WC: Give your vision for West Virginia for the next five years. As a Senator, how would you like to help pave the pathway for that vision?
CC: We have been blessed with an abundance of natural gas in our state. For years coal was king and supported the state by providing jobs and revenue for the state. While I support coal, we must, unfortunately, realize that we can no longer depend on coal as the major economic driver in the state. The demand for coal is not as high as it once was, and we have experienced falling prices.
While the natural gas development has brought much wealth to our mineral owners, it has created headaches for many of our citizens. We are trying to get our problems under control. The biggest opportunity, however comes from the development of the products derived from the natural gas. I quit saying if they announce the cracker plant in Dillies Bottom to when they make the announcement. Once that announcement is made this valley and West Virginia will see economic development as we have never seen before.
Shale Crescent USA has the figures to show the advantages of locating in our area versus the Gulf Coast. With the development of these industries, we will see permanent, good paying jobs come to our area. We need to get ready; for too many years, West Virginia has been reactionary, not pro-active. Let’s improve our infrastructure, improve our schools and provide a drug-free workforce. I will work to achieve these goals for a better West Virginia.
DL: The next five years needs to see significant enhancement to our educational standing. Placing 44th out of 50 states in education is not acceptable to me. We have great teachers and school service personnel; we must give them our full support.
In addition to education enhancement, we must work to provide jobs for our citizens. It is a proven fact that when a State has quality educational opportunities, new businesses come to that State, bringing new jobs for our citizens.
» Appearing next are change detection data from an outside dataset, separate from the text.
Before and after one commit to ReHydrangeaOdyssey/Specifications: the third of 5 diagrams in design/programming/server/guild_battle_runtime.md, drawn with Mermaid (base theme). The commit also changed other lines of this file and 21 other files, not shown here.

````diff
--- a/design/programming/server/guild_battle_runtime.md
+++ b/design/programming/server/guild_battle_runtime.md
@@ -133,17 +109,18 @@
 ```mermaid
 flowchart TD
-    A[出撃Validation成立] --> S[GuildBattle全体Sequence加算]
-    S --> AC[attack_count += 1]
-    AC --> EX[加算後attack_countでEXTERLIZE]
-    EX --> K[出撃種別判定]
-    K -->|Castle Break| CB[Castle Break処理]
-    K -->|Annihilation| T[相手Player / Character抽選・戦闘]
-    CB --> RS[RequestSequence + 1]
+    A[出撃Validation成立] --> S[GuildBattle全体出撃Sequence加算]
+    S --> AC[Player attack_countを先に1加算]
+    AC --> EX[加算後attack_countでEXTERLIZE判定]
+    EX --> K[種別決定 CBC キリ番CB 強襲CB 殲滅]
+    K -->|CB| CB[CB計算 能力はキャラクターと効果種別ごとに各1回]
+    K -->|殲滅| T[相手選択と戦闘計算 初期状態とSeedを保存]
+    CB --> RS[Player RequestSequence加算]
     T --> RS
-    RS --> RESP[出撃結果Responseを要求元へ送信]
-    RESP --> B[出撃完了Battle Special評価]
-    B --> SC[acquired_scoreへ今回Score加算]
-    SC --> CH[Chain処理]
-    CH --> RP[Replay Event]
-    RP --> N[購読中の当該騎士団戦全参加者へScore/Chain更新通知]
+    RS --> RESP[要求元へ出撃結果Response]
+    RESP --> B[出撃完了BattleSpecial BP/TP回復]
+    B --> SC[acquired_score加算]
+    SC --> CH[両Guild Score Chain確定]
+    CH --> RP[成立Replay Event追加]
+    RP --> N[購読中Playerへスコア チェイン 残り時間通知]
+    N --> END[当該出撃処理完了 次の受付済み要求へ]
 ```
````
Third, we need to address healthcare. No senior citizen nor any child should be without healthcare in West Virginia. Many other issues need addressed but these are the top three that are important to the majority of our citizens according to polls and surveys.
I can, and will, help pave that pathway by being a voice for every citizen. By being my own person, listening to the needs of my constituency, proving to them that I am a worthy representative will restore the credibility and integrity that is missing, and that will make West Virginia a stronger, more appealing State wherein our citizens enjoy that common pride of knowing we are all in this together and are moving forward with everyone’s best interest at the core of our actions. “Montani Semper Liberi” does not hold true presently. The good citizens (Mountaineers) are being held hostage by the tenacious grip of big money, big pharma, big energy and fickle, inconstant politicians. People will know that I care.